Segment Open
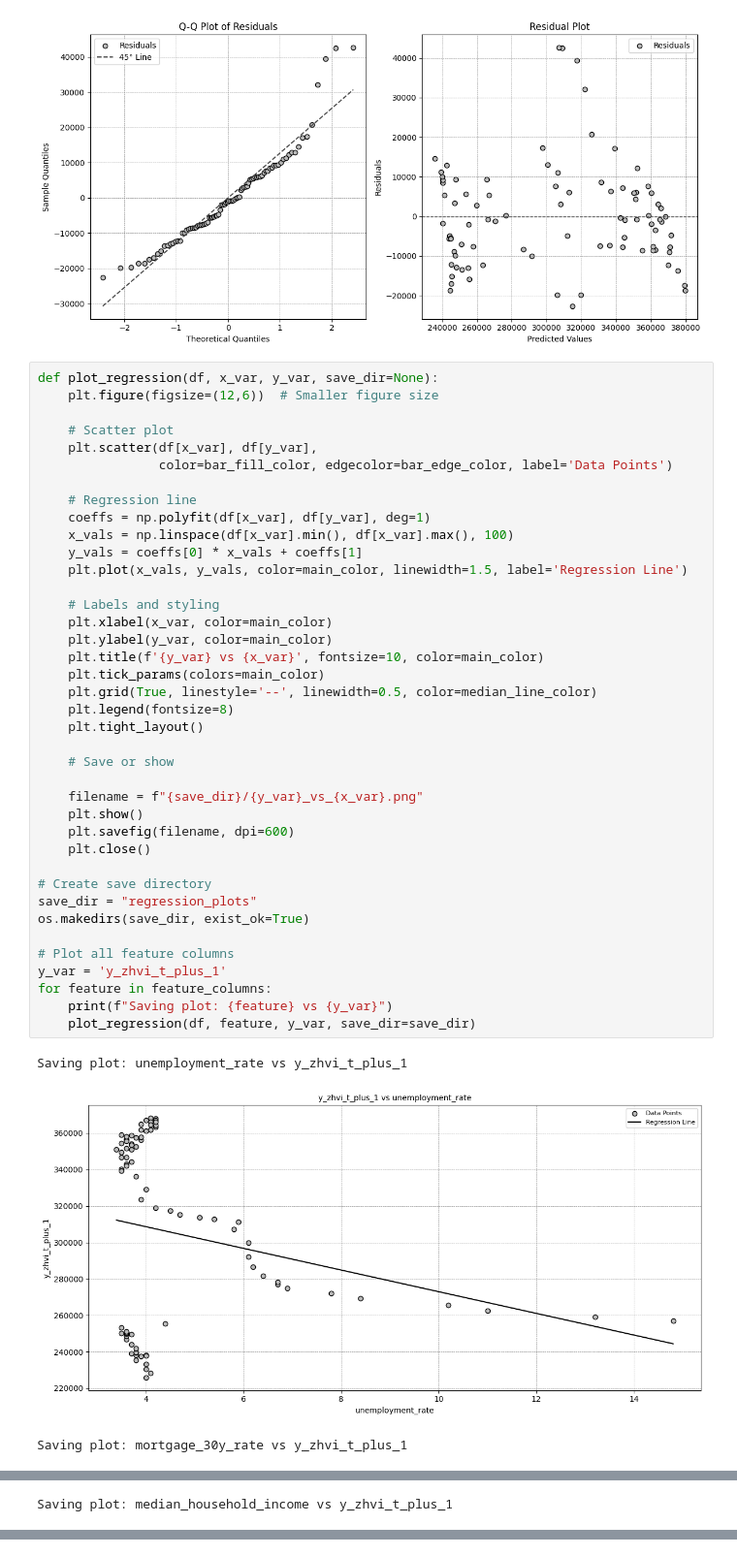
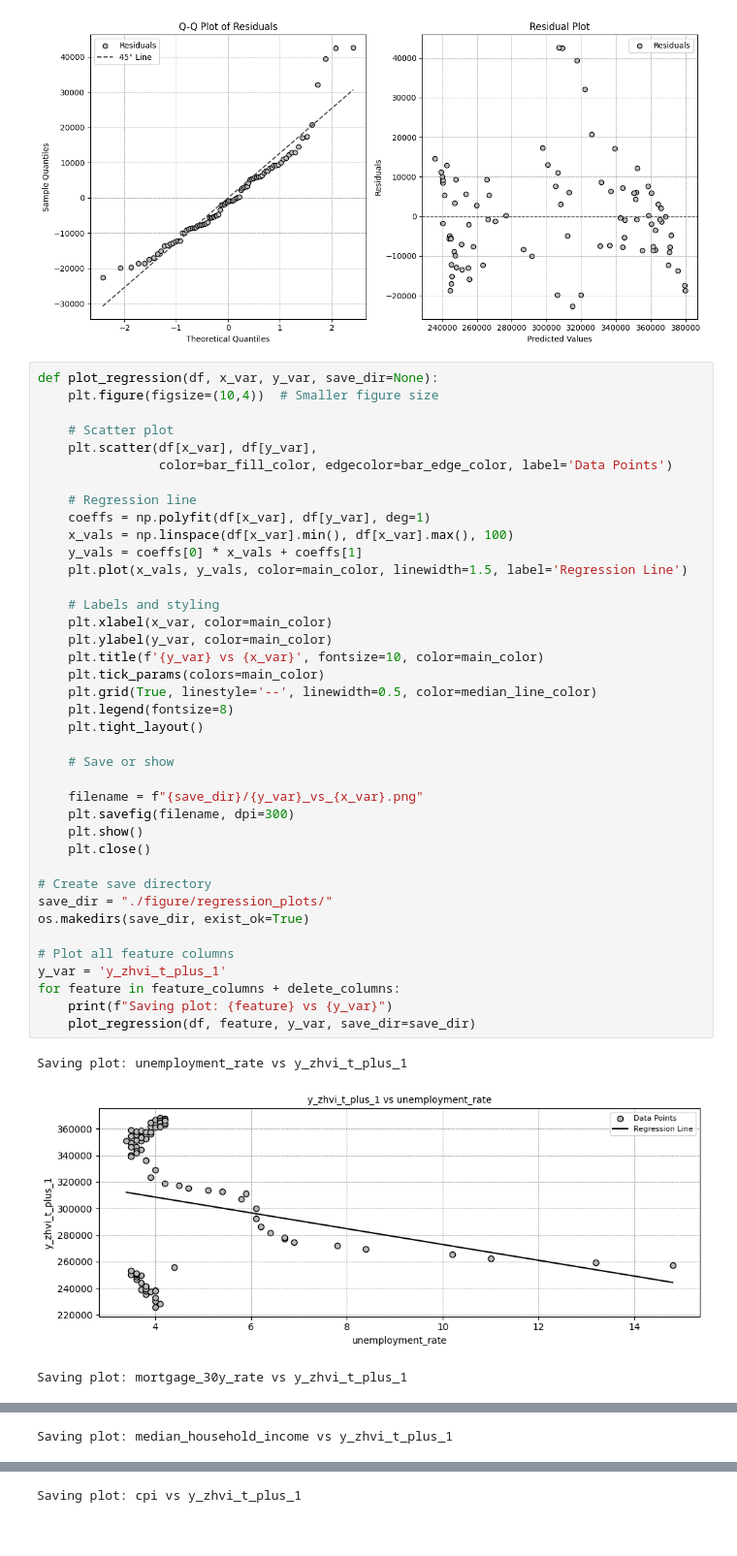
Before and after one commit to InscribeDeeper/house-price-regression, a Jupyter notebook: EDA.ipynb, the cells around one changed output, grey strips where cells are left out. Shown at 97% size. Cells and saved outputs as stored; diff of their text form.

```diff
--- a/EDA.ipynb
+++ b/EDA.ipynb
@@ -670,7 +670,7 @@ plt.show()
 [figure]
 # %%
 def plot_regression(df, x_var, y_var, save_dir=None):
-    plt.figure(figsize=(12,6))  # Smaller figure size
+    plt.figure(figsize=(10,4))  # Smaller figure size
 
     # Scatter plot
     plt.scatter(df[x_var], df[y_var],
@@ -679,35 +679,35 @@ def plot_regression(df, x_var, y_var, save_dir=None):
     # Regression line
     coeffs = np.polyfit(df[x_var], df[y_var], deg=1)
     x_vals = np.linspace(df[x_var].min(), df[x_var].max(), 100)
     y_vals = coeffs[0] * x_vals + coeffs[1]
     plt.plot(x_vals, y_vals, color=main_color, linewidth=1.5, label='Regression Line')
 
     # Labels and styling
     plt.xlabel(x_var, color=main_color)
     plt.ylabel(y_var, color=main_color)
     plt.title(f'{y_var} vs {x_var}', fontsize=10, color=main_color)
     plt.tick_params(colors=main_color)
     plt.grid(True, linestyle='--', linewidth=0.5, color=median_line_color)
     plt.legend(fontsize=8)
     plt.tight_layout()
 
     # Save or show
 
     filename = f"{save_dir}/{y_var}_vs_{x_var}.png"
+    plt.savefig(filename, dpi=300)
     plt.show()
-    plt.savefig(filename, dpi=600)
     plt.close()
 
 # Create save directory
-save_dir = "regression_plots"
+save_dir = "./figure/regression_plots/"
 os.makedirs(save_dir, exist_ok=True)
 
 # Plot all feature columns
 y_var = 'y_zhvi_t_plus_1'
-for feature in feature_columns:
+for feature in feature_columns + delete_columns:
     print(f"Saving plot: {feature} vs {y_var}")
     plot_regression(df, feature, y_var, save_dir=save_dir)
 # %% [output]
 Saving plot: unemployment_rate vs y_zhvi_t_plus_1
-[figure, old version]
+[figure, new version]
 Saving plot: mortgage_30y_rate vs y_zhvi_t_plus_1
@@ -720,0 +721 @@ Saving plot: sp500_close vs y_zhvi_t_plus_1
+Saving plot: cpi vs y_zhvi_t_plus_1
```
Also changed, not shown: parts of 2 cells of this notebook, 19 other files.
Segment Closed
## EXERCISE DETAILS
Show, from the records above, every line that includes "filename".

## EXERCISE RESULT
     filename = f"{save_dir}/{y_var}_vs_{x_var}.png"
+    plt.savefig(filename, dpi=300)
-    plt.savefig(filename, dpi=600)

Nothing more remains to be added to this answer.